On the other dimension, we’ve seen education described as the means to help people perform roles better, be happier and better people, create a better life. Again, it’s hard to disagree with making things better — but how useful is this description of purpose? We need to go to the next level to explain how education can help.
The opposite pole on this dimension would be to specify target measures whose achievement would be a proxy for the societal returns from education. Unsurprisingly, given the prevailing reaction to targets-and-assessment culture in educational circles, no purpos/ed piece has leant strongly towards this end of the spectrum. Yet surely we need to articulate some of the intermediate steps of how education makes things better, rather than just claiming that it does?
Another recurring theme is about developing the appetite and the skills to keep learning. As Tom and Lisa have pointed out, we’re born with appetite; in practice it seems that education sometimes does more to diminish than to sustain that desire.
The West may soon need the resilience and adaptability that comes from keeping learning “muscles” in shape. We, the generation writing purpos/ed, are fortunate to have lived our lives in peace and relative affluence. We’ve had the luxury of framing our goals in terms of personal fulfilment. We have never been tested by times of mass crisis.
This is not the case for other societies and other times. Every year 20 million people die before their time because of poverty: their potential is unfulfilled. That’s about a third of all deaths, and education is making slow progress in bringing that number down.
The sad truth is our children are unlikely to be as lucky as we have been, and may face urgent, chronic problems. They may find fulfilment by solving those problems, but their prime concerns could be lower down Maslow’s infamous hierarchy.
Before the first Purpos/ed post was written, I jotted down my own off-the-cuff answer: “the purpose of education is to aid our meditation on purposes — what should we do, why and how?”. I know that’s a bit glib, but it adds a reflexive twist to this debate: how sophisticated and sensitive to changing context are our education systems and discourse? I worry we may be in for a rude awakening when the education squabbles of the Easy Times are shown up as an irrelevant sideshow when the Hard Times bite.
My hunch is that we’re going to have to shift the centre of gravity of education from the top left of the figure above to the bottom right.
650 words (sorry!)
It’s a tough job, and a canny art, to orchestrate an online debate that is spread out over time and multiple blog locations. Kudos to Doug and Andy for taking it on. I have to say, I’m not sure that the approach in setting the question has drawn out the best in the participants. Taking it head-on by asking us all to answer “What is the purpose of education?” risks two problems: one is that we all trip up over each others’ toes, trying to say in similar things in different ways; or the converse, that we talk past each other — unable to reconcile our diverse perspectives and experiences in the space of 500 words, we just ignore them and stick to what makes sense from our own position.
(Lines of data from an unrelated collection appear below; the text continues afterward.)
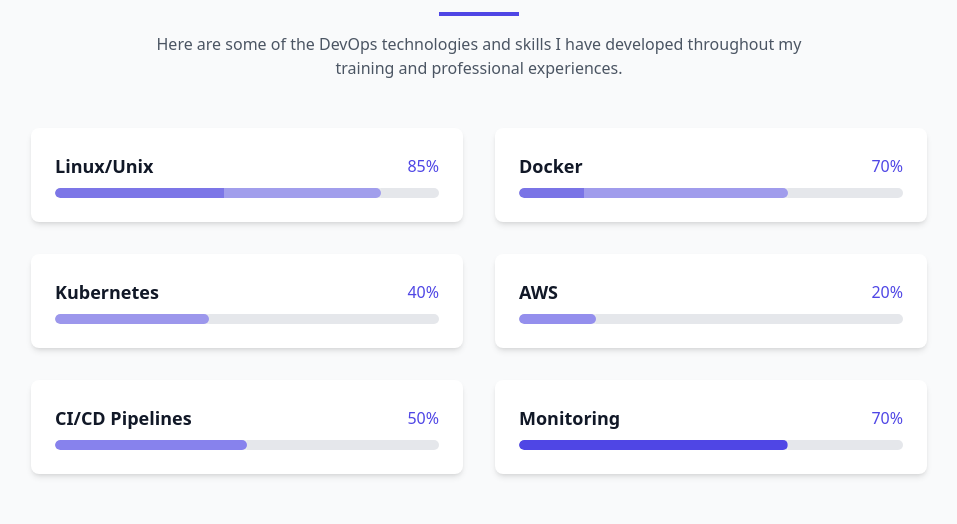
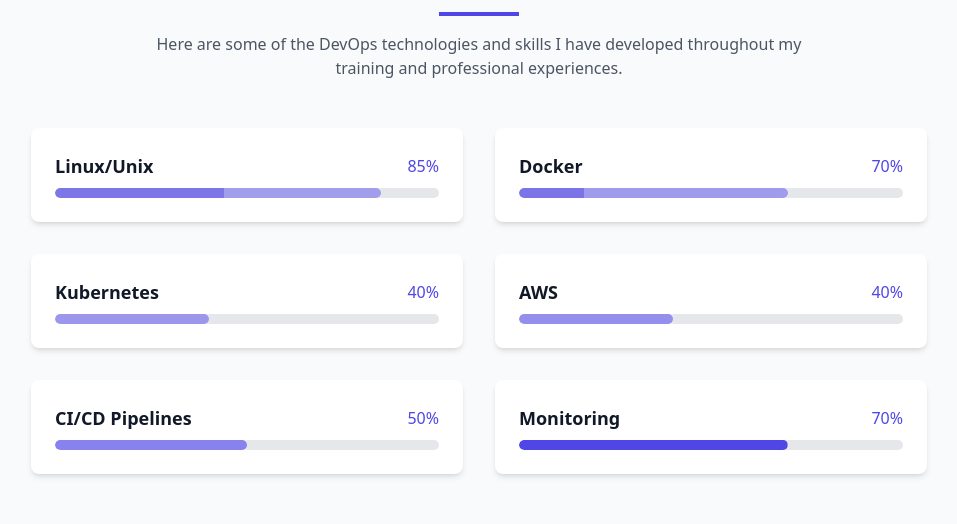
Before and after one commit to DaniellaSAMBO/brege_folio, a React (Vite) app: page / in a window 1280 px wide. Shown: the part 1636-2160 px from the top of the page, without its empty margins (161-1118 px from the left). Built offline with nearby package versions, Linux system fonts and the light colour scheme.

Commit message:
Update Skills.tsx

```diff
--- a/src/components/Skills.tsx
+++ b/src/components/Skills.tsx
@@ -32,7 +32,7 @@
     { name: 'Linux/Unix', level: 85 },
     { name: 'Docker', level: 70 },
     { name: 'Kubernetes', level: 40 },
-    { name: 'AWS', level: 20 },
+    { name: 'AWS', level: 40 },
     { name: 'CI/CD Pipelines', level: 50 },
     { name: 'Monitoring', level: 70 },
   ];
```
If doing something like this again, I’d look closely at the many other online “brain-pooling” exercises that there out on the web. John Brockman’s edge.org, for example, frames questions in ways that draw out the unique specialisms of the respondents while also building a rich, diverse picture when you put them all together. See, for example, How is the Internet changing the way you think? or What will change everything?. Maybe something like “What single change to our educational institutions would make them better?” (or, reflexively, “What do you think is the most important question facing education now?”!)
On the positive side, though, my advance anxiety about what I was going to find to say in this post fuelled another post — questioning the more/better brains approach to solving our problems — which is over on the New Public Thinking blog.